Removing the window in the en-suite wall to create space to fit a lovely old Oregon pine door followed. This doorway facilitates access from the main bedroom, through the en suite and into the catio. It also provides more light and air in the bedroom – an added bonus!

Next came the roof: given that the en suite had its own roof, separate from and below the main roof of the house, this posed something of a problem. A few builders offered solutions, but none felt right. Finally, Cobus of Rossouw Bros. proposed a really simple solution, and it is perfect! I wanted the catio to have a light, airy outdoor feel, but with protection from rain and the hot summer sun, so now clear polycarbonate roof sheets cover the whole roof of the catio. Alternate spaces between the roof beams of the catio were fitted with IsoBoard. The spaces not fitted with IsoBoard were temporarily draped with shade cloth as protection against the hot summer sun. With the help of contributors to Pinterest, I worked out a permanent solution: retractable blinds (sewn by me) attached to a wire track (fitted by a talented carpenter) in each of the open spaces between the beams. These blinds can be closed completely to provide shade in summer, or drawn back partially or completely, or even removed entirely in winter.
Fitting out the catio was, of course, great fun! I glued offcut carpet pieces onto two long pieces of shelving to create ‘catwalks’. Fitted onto the walls with shelving brackets, one leads up to the new doorway into the en suite, while the other leads away from the doorway on the other wall. Above the en-suite doorway I fitted a piece of guttering, linking the two ‘catwalks’. I bought lovely old wooden wine boxes from a local supplier, and these were fixed to the walls. Fitted with cushions (and warm blankets in winter) they are cosy nests for cats to snooze in. An old avocado tree branch – begged off a friend – is propped up in one corner in an old milk can, and provides a well-used scratching post, as well as access to a lookout platform that offers a view into the garden.
A family heirloom bed, positioned against one wall, accommodates lots of cheerful cushions (sewn by me), whilst leaving enough space (vitally important!) for cats to indulge in lots of R&R (and humans too occasionally)! Other ‘facilities’ provided to indulge feline whims include a suspended climbing rope (never used…), a small single-occupant hammock fitted to the wall, a longer hammock (potentially multi-occupant) suspended between two pillars for bird observation purposes, and another two lookout platforms overlooking the street at the end of one of the ‘catwalks’. A converted bathroom cabinet now houses a sandbox at the bottom, with a shelf above to store cleaning things. Access to the sandbox is through a cat’s head-shaped hole.

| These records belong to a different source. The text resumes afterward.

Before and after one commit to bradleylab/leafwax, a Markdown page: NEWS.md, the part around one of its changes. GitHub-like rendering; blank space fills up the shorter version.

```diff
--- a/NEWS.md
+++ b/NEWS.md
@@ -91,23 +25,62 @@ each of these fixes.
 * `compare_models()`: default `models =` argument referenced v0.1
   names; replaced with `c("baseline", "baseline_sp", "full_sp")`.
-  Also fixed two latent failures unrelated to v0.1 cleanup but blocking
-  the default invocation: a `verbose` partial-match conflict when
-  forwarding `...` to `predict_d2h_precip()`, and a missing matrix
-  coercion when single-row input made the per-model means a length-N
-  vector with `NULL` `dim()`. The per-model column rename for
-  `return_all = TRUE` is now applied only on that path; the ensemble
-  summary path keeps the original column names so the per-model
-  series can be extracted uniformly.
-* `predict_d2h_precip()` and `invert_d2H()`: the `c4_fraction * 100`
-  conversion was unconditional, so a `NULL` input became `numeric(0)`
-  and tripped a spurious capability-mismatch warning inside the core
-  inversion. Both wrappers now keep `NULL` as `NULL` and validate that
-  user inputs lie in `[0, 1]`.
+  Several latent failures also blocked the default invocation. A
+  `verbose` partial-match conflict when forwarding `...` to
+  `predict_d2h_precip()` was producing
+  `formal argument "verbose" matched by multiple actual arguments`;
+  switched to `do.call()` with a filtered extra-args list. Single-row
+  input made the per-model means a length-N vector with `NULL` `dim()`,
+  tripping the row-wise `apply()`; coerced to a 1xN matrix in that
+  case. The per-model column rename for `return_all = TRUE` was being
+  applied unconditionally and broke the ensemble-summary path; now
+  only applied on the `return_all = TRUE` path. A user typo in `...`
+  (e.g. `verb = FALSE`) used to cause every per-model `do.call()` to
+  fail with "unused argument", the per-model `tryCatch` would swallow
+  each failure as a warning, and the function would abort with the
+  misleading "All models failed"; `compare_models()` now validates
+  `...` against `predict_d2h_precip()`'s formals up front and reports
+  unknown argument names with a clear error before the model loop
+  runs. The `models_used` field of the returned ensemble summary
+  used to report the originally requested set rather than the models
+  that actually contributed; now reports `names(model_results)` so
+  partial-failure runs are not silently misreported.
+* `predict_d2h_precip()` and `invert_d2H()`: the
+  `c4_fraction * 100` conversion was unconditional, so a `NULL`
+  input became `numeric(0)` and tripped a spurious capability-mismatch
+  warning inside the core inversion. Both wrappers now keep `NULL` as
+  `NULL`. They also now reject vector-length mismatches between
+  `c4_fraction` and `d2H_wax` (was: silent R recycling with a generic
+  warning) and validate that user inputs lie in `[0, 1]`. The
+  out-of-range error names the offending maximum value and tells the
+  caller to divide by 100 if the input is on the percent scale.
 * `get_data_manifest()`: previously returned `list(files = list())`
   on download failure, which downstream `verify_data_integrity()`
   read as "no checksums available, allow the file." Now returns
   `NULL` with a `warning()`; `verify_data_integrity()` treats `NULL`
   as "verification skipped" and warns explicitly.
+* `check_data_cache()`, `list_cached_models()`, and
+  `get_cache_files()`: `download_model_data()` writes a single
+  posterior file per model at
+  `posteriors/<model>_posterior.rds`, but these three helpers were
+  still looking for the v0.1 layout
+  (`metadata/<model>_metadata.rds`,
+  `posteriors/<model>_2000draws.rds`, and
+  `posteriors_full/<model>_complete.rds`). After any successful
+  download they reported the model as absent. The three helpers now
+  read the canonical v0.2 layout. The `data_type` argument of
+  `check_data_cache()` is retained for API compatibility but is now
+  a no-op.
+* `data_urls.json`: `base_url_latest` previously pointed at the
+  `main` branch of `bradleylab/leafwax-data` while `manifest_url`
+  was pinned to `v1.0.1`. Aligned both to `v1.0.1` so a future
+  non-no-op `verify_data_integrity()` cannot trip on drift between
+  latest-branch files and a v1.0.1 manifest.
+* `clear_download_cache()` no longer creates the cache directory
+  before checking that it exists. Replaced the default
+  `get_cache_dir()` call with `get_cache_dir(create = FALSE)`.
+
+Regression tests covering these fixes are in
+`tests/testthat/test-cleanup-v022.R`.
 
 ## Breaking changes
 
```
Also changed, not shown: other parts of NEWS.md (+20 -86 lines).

Fun finishing touches were provided by small black cat silhouette stickers, stuck in appropriate places, such as along the catwalks, above the boxes and hammocks, and next to steps fitted to the wall to access one of the ‘catwalks’. Pride of place above the daybed is given to a big black silhouette sticker of a cat sitting on the branch of a tree.

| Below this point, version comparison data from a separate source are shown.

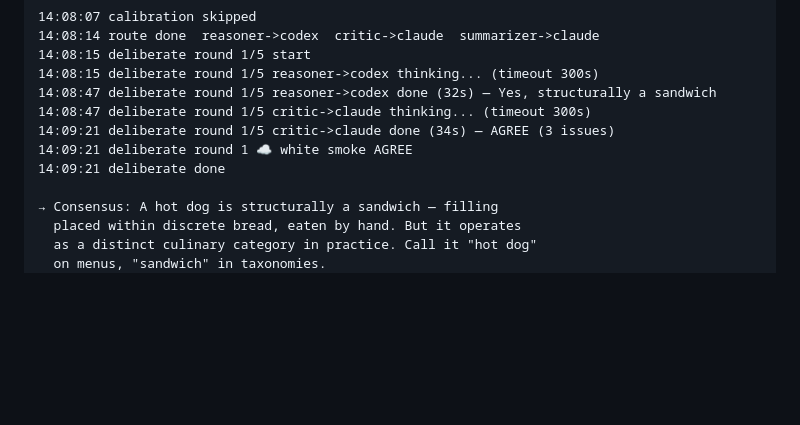
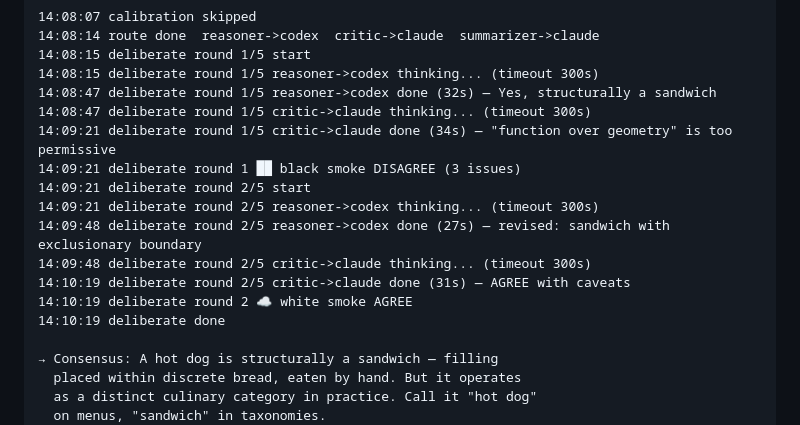
Before and after one commit to tannernicol/agent-conclave, a Markdown page: README.md, the part around the change. Rendered like a GitHub page; blank space fills up the shorter version.

Commit message:
Show disagree→agree flow in README demo
Black smoke round 1 (critic challenges "function over geometry"),
white smoke round 2 after reasoner revises with exclusionary boundary.

Co-Authored-By: Claude Opus 4.6 <noreply@anthropic.com>

```diff
--- a/README.md
+++ b/README.md
@@ -35,9 +35,15 @@ $ conclave run --query "Is a hot dog a sandwich?" --progress
 14:08:15 deliberate round 1/5 reasoner->codex thinking... (timeout 300s)
 14:08:47 deliberate round 1/5 reasoner->codex done (32s) — Yes, structurally a sandwich
 14:08:47 deliberate round 1/5 critic->claude thinking... (timeout 300s)
-14:09:21 deliberate round 1/5 critic->claude done (34s) — AGREE (3 issues)
-14:09:21 deliberate round 1 ☁️ white smoke AGREE
-14:09:21 deliberate done
+14:09:21 deliberate round 1/5 critic->claude done (34s) — "function over geometry" is too permissive
+14:09:21 deliberate round 1 ██ black smoke DISAGREE (3 issues)
+14:09:21 deliberate round 2/5 start
+14:09:21 deliberate round 2/5 reasoner->codex thinking... (timeout 300s)
+14:09:48 deliberate round 2/5 reasoner->codex done (27s) — revised: sandwich with exclusionary boundary
+14:09:48 deliberate round 2/5 critic->claude thinking... (timeout 300s)
+14:10:19 deliberate round 2/5 critic->claude done (31s) — AGREE with caveats
+14:10:19 deliberate round 2 ☁️ white smoke AGREE
+14:10:19 deliberate done
 
 → Consensus: A hot dog is structurally a sandwich — filling
   placed within discrete bread, eaten by hand. But it operates
```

The catio is not just a safe, quiet place for my cats to spend time in, it’s also multifunctional: it serves as a secure space in which to leave washing to dry, a safe space to sit on summer evenings, and an alternative exit from the house. It is also used as secure overnight ‘accommodation’ for cats that have been trapped, pending their sterilization the following day at a local vet, as part of a feral cat TNR (trap, neuter, release) programme I am involved in. Half of any prize money I may win will be donated to this TNR programme.

Thank you to all those who provided encouragement, ideas and practical hands-on assistance in creating and furnishing this catio, thereby making my dream a reality!

Budget Breakdown:

Bricks, plaster, paint
Oregon pine door and frame
Shelving, brackets, screws, carpet offcuts
Fabric for blinds, cushions and hammocks
Tracks for retractable blinds
Roof sheets, beams, IsoBoard
Metal for frames, bars, gates
6 x old wooden wine boxes
Stickers (black cats)
Shade cloth


Rossouw Bros.
C F & R Staalwerke
Robertson Houtwerke
Gardener and his uncle
Grand Total